Tomb Raider: Definitive Edition has gone digging in the not-so-ancient ruins of next-gen gaming consoles and come back with a shiny debate over framerate differences. While the PlayStation 4 version of the game has been confirmed to run at 60 frames per second, the Xbox One version's framerate is, as of writing, unconfirmed.

A Square Enix rep weighed in on the issue to, stating that, "Delivering the core Tomb Raider gameplay at native 1080p and running at 30fps was always our primary goal given the type of experience Tomb Raider is and the exploration we want players to do. Anything beyond 30fps for this version is gravy."

Microsoft Senior Director of Product Management Albert Penello told Gamertag Radio that the differences between the two versions were minor, and defended the Xbox One version by reminding listeners that we've only just begun the new generation of consoles. "Everybody wants to focus on, you know, there's a framerate thing going on in Tomb Raider, there is a resolution thing going on and okay, there's a lot of reasons why that could be true, but we're weeks in. We just shipped, it's a long generation."

"I believe that the difference in the [PS4 and Xbox One] is not that great and I know what's going on behind the scenes and I probably have access to more information about some of this thing than a lot of people. Sometimes I think people tend to neglect the points that are in my favor and they like to highlight the points that tell me that I am wrong," Panello said. "I think these little things get way overblown versus like the quality of the games and the real differences in the two experiences which are pretty minor."

Though it's hard to say exactly what would cause a difference in performance, a post on developer Nixxes' site spotted by NeoGAF user "artist" notes that the PS4 and Xbox One versions were developed separately, by different teams. Sleeping Dogs developer United Front Games was tasked with bringing Lara's adventure to Xbox One, while Nixxes worked to unearth a PS4 version. Nixxes was responsible for getting the original (well, the original 2013 reboot) version of Tomb Raider up and running on PC and PS3 as well, while UFG has decidedly less experience with the game.

Of course, we're all ignoring the real, dare we say ... definitive difference between the PS4 and Xbox One versions of the game, here.

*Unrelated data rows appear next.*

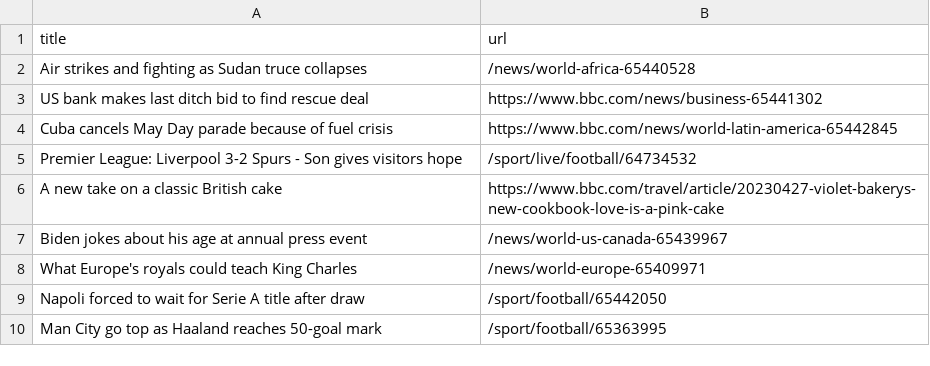
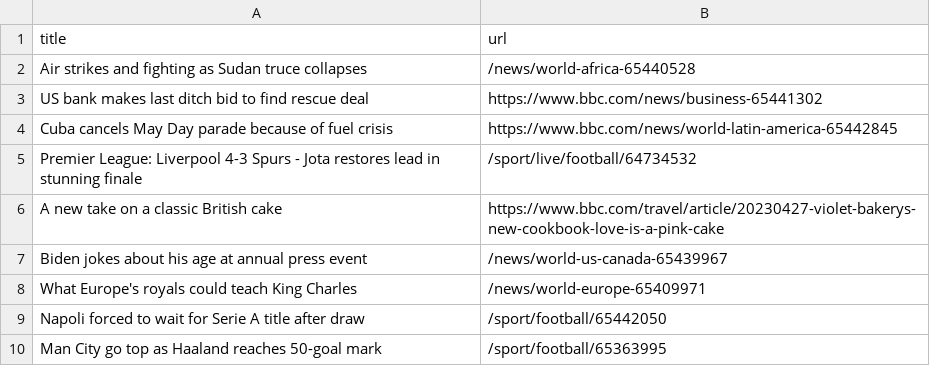
Before and after one commit to terril68/automatic-scraper, a CSV file: bbc.csv, drawn as a sheet; only a part is shown.

```diff
--- a/bbc.csv
+++ b/bbc.csv
@@ -4,3 +4,3 @@ US bank makes last ditch bid to find rescue deal,https://www.bbc.com/news/busine
 Cuba cancels May Day parade because of fuel crisis,https://www.bbc.com/news/world-latin-america-65442845
-Premier League: Liverpool 3-2 Spurs - Son gives visitors hope,/sport/live/football/64734532
+Premier League: Liverpool 4-3 Spurs - Jota restores lead in stunning finale,/sport/live/football/64734532
 A new take on a classic British cake,https://www.bbc.com/travel/article/20230427-violet-bakerys-new-cookbook-love-is-a-pink-cake
```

On the PS4, the DualShock 4 turns red and orange while using the torch, and on Xbox One, players can use their hands to inspect in-game relics thanks to Kinect. Would-be buyers: go forth and be informed.